Innocent people may receive aggressive and threatening phone calls or emails from criminals impersonating IRS agents. They demand that the victim pay a bogus tax bill. They con the victim into sending cash, usually through a wire transfer or a prepaid debit card or gift card, like an iTunes card. They often threaten police arrest, deportation, and driver’s license revocation, among other things.
On the other hand, they may claim that you are owed a refund and ask for your bank account information in order to pay you in order to steal your identity.
These scammers often alter caller ID numbers to make it look like the IRS or another agency is calling. They use IRS employee titles and fake badge numbers to appear legitimate. They may use the victim’s name, address and other personal information to make the call sound official. They may also leave “urgent” callback requests.
Some emails link to sham websites that look real. The scammers’ goal is to lure victims to give up their personal and financial information. If they get what they’re after, they use it to steal a victim’s money and their identity.
The IRS advises people to hang up the phone.
If you get a ‘phishing’ email, the IRS advises:
Any of these is a tell-tale sign of a scam:
The IRS will never:
When Are IRS Phone Calls Legitimate?
IRS revenue officers work directly with taxpayers to educate them about their options to resolve delinquencies and to collect delinquent taxes and tax returns, while protecting taxpayers' rights.
IRS revenue agents or tax compliance officers may call a taxpayer or tax professional after mailing a notice to confirm an appointment or to discuss items for a scheduled audit.
Private debt collectors can call taxpayers for the collection of certain outstanding inactive tax liabilities but only after the taxpayer and their representative has received written notice. Private debt collectors for the IRS must respect taxpayers' rights and abide by the consumer protection provisions of the Fair Debt Collection Practices Act.
When are IRS Visits Legitimate?
IRS revenue officers routinely make unannounced visits to a taxpayer’s home or place of business to discuss tax matters. IRS revenue officers will request payment of taxes owed by the taxpayer; however, payment will never be requested to a source other than the US Treasury.
IRS revenue agents usually visit taxpayers or tax professionals to conduct the audit after either mailing a notice and/or agreeing on the day and time. IRS revenue agents will sometimes make unannounced visits to a taxpayer’s home or place of business to discuss a tax matter. They will not demand any sort of payment.
Ask For Credentials

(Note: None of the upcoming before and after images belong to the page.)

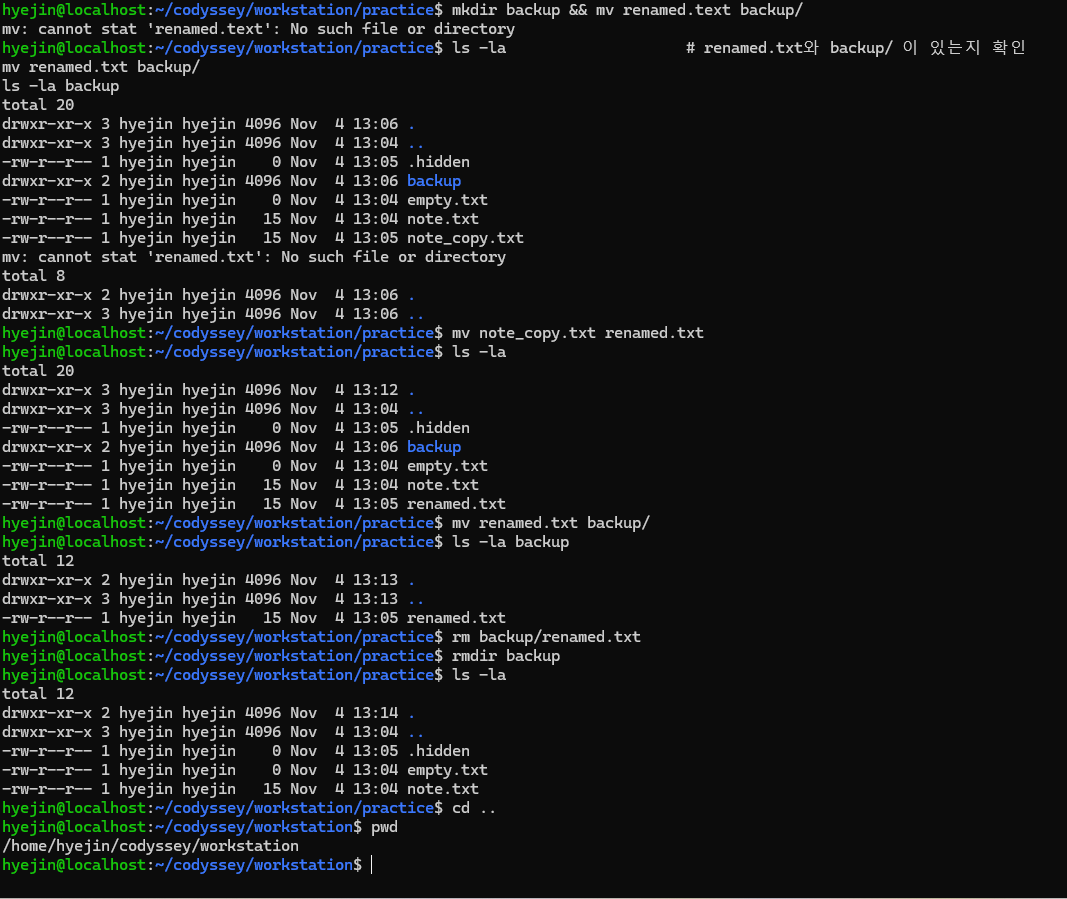
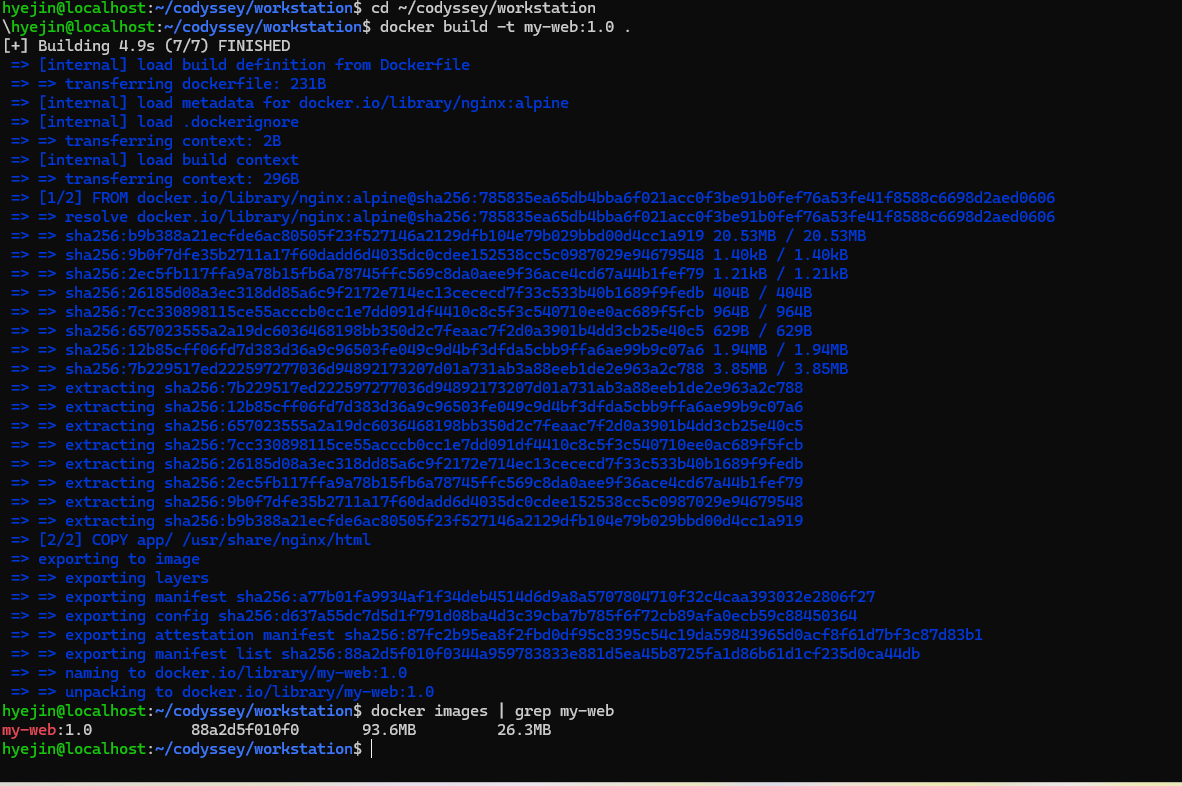
Organize screenshots and fix image names

Changed region(s): [[0.0, 0.0, 1.0, 1.0]]

diff --git a/README.md b/README.md
@@ -121,7 +121,8 @@ $ pwd
 /home/hyejin/codyssey/workstation
 ```
 
-![터미널 기본 조작](images/01-terminal-1.png)
+![터미널 기본 조작 1 - 생성/이동/목록/내용 확인](images/01-terminal-1.png)
+![터미널 기본 조작 2 - 복사/이름변경/이동/삭제](images/02-terminal-2.png)
 
 ### 5-2. 권한 실습
 
@@ -195,6 +196,8 @@ bin  boot  dev  etc  home  lib  lib64  media  mnt  opt  proc  root  run  sbin  s
 root@2110c6fe125f:/# exit
 ```
 
+![hello-world 실행](images/05-hello-world.png)
+
 프롬프트가 `root@2110c6fe125f`(컨테이너 ID)로 바뀌고, 호스트의 `/home/hyejin` 파일이 보이지 않는 격리된 환경임을 확인했다.
 
 **attach vs exec 관찰 결과**
@@ -214,6 +217,9 @@ CONTAINER ID   IMAGE         COMMAND    CREATED             STATUS              
 2110c6fe125f   ubuntu        "bash"     36 minutes ago      Exited (0) 54 seconds ago    my-ubuntu   # attach 후: 종료
 8f2a797e14f3   hello-world   "/hello"   About an hour ago   Exited (0) About an hour ago vibrant_elgamal
 ```
+
+![exec 후 유지, attach 시작](images/05-exec-attach.png)
+![attach 후 Exited](images/05-attach-exited.png)
 
 - `docker exec`는 컨테이너 안에 bash를 **하나 더** 실행한다. 그 bash에서 exit해도 메인 프로세스는 그대로라 컨테이너가 Up 상태로 유지된다.
 - `docker attach`는 컨테이너의 **메인 프로세스(PID 1)**에 연결된다. 거기서 exit하면 메인 프로세스가 끝나므로 컨테이너도 Exited가 된다.
@@ -245,6 +251,8 @@ $ docker stats --no-stream
 CONTAINER ID   NAME        CPU %   MEM USAGE / LIMIT     MEM %   NET I/O         BLOCK I/O     PIDS
 2110c6fe125f   my-ubuntu   0.00%   1.707MiB / 7.663GiB   0.02%   1.17kB / 126B   422kB / 0B    1
 ```
+
+![Docker 운영 명령](images/05-docker-ops.png)
 
 - `--name` 없이 실행한 hello-world 컨테이너는 Docker가 `vibrant_elgamal`이라는 이름을 자동으로 붙였다.
 - `docker logs`에는 컨테이너 안에서 입력한 명령과 출력이 그대로 기록된다.
@@ -316,6 +324,9 @@ $ docker logs my-web-8080
 - 같은 이미지로 호스트 포트만 다르게(8080, 8081) 두 컨테이너를 동시에 실행했다.
 - 로그의 `"Wget"`(30초 간격)은 HEALTHCHECK, `172.17.0.1 ... curl`은 호스트에서 포트 매핑을 거쳐 들어온 요청이다.
 
+![포트 매핑 실행과 curl 응답](images/07-port-run.png)
+![healthy 상태와 접속 로그](images/07-healthy-logs.png)
+
 ![localhost:8080 접속](images/port-8080.png)
 ![localhost:8081 접속](images/port-8081.png)
 
@@ -336,7 +347,9 @@ $ docker exec my-web-bind cat /usr/share/nginx/html/index.html
 
 이미지를 다시 빌드하지 않았는데도 호스트에서 고친 파일이 컨테이너에 바로 반영됐다. 바인드 마운트 없이 실행한 8080 컨테이너는 빌드 시점에 복사된 원래 페이지를 그대로 보여준다. 실습 후 백업해 둔 원본으로 `app/index.html`을 되돌렸다.
 
-<!-- 캡처: images/08-bind-before.png, images/08-bind-after.png --->
+![바인드 마운트 터미널 (변경 전/후 curl)](images/08-bind-terminal.png)
+![8082 변경 전](images/08-bind-before.png)
+![8082 변경 후](images/08-bind-after.png)
 
 ### 5-9. 볼륨 영속성
 
@@ -360,6 +373,8 @@ $ docker run -d --name vol-test2 -v mydata:/data ubuntu sleep infinity
 $ docker exec vol-test2 cat /data/hello.txt
 hello volume                             # 새 컨테이너에서도 데이터 유지
 ```
+
+![볼륨 영속성 검증](images/09-volume.png)
 
 ### 5-10. Git 설정 및 GitHub 연동
 
@@ -390,6 +405,10 @@ To https://github.com/haegirl23-max/codyssey_test.git
 branch 'main' set up to track 'origin/main'.
 ```
 
+![git config --list](images/10-git-config.png)
+![첫 커밋](images/10-git-commit.png)
+![GitHub push 성공](images/10-git-push.png)
+
 - 공개 저장소이므로 개인 이메일 대신 GitHub noreply 주소를 사용했다.
 - 인증은 GitHub 비밀번호가 아닌 Personal Access Token으로 했고, 토큰은 문서와 캡처에 남기지 않았다.
 
@@ -416,17 +435,24 @@ branch 'main' set up to track 'origin/main'.
 - **확인**: 플러그인 경로가 `C:\Program Files\Docker\...`로 표시됨. Docker Desktop › Settings › Resources › WSL Integration에서 Ubuntu가 꺼져 있었음
 - **해결**: Ubuntu 연동을 켜고 Apply & restart. 이후 경로가 `/usr/local/lib/docker/...`로 바뀌고 `docker info`에 Server 정보가 정상 출력됨
 
+![WSL Integration 오류 (해결 전)](images/ts1-wsl-before.png)
+![연동 후 hello-world 성공 (해결 후)](images/05-hello-world.png)
+
 ### 문제 2: 컨테이너를 삭제한 뒤 볼륨 데이터가 사라진 것처럼 보임
 - **문제**: 새 컨테이너 `vol-test2`에서 `cat /data/hello.txt` 실행 시 `No such file or directory`
 - **원인 가설**: 첫 컨테이너를 만들 때 볼륨 이름을 잘못 입력해 다른 볼륨에 저장됨
 - **확인**: 첫 실행 명령이 `-v madata:/data`(mydata 오타)였음. Docker는 없는 볼륨 이름을 받으면 오류 없이 새 볼륨을 자동 생성함. `docker volume ls`에서 `madata` 볼륨을 발견했고, `madata`를 새 컨테이너에 연결하자 `hello volume`이 그대로 있었음
 - **해결**: 잘못 생성된 컨테이너와 `madata` 볼륨을 삭제하고 `mydata`로 다시 실행해 영속성 확인. Tab 자동완성으로 이름 오타를 방지
 
+![madata 오타로 데이터가 없어 보이는 화면](images/ts2-volume-madata.png)
+
 ### 문제 3: git push가 거부됨
 - **문제**: `git push` 시 `! [rejected] main -> main (fetch first)`
 - **원인 가설**: GitHub에서 저장소를 만들 때 자동 생성된 커밋이 원격에만 있어서, Git이 덮어쓰기를 막음
 - **확인**: GitHub 저장소 페이지에서 내가 올리지 않은 자동 생성 파일을 확인
 - **해결**: 원격 내용이 버려도 되는 자동 생성 파일뿐이라 `git push -u origin main --force`로 내 커밋을 올림. 협업 저장소라면 `git pull`로 먼저 합쳐야 함
+
+![push rejected](images/ts3-push-rejected.png)
 
 ### 그 밖에 겪은 문제
 - `cat .etc/os-release` → `No such file`: `/etc`(절대 경로)를 `.etc`(상대 경로의 숨김 폴더)로 잘못 입력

IRS representatives can always provide two forms of official credentials: a pocket commission and a Personal Identity Verification Credential (PIV). Pocket commissions describe the specific authority and responsibilities of the authorized holder. The PIV is a government-wide standard for secure and reliable forms of identification for federal employees and contractors. Criminal investigators also have a badge and law enforcement credentials.
All tax payments are to the U.S. Treasury. Taxpayers should never use a preloaded debit card or wire transfer to make a payment. The IRS provides specific guidelines on how to make a tax payment at irs.gov/payments.
For taxpayers who don’t owe taxes or don’t think they do:
For those who owe taxes or think they do: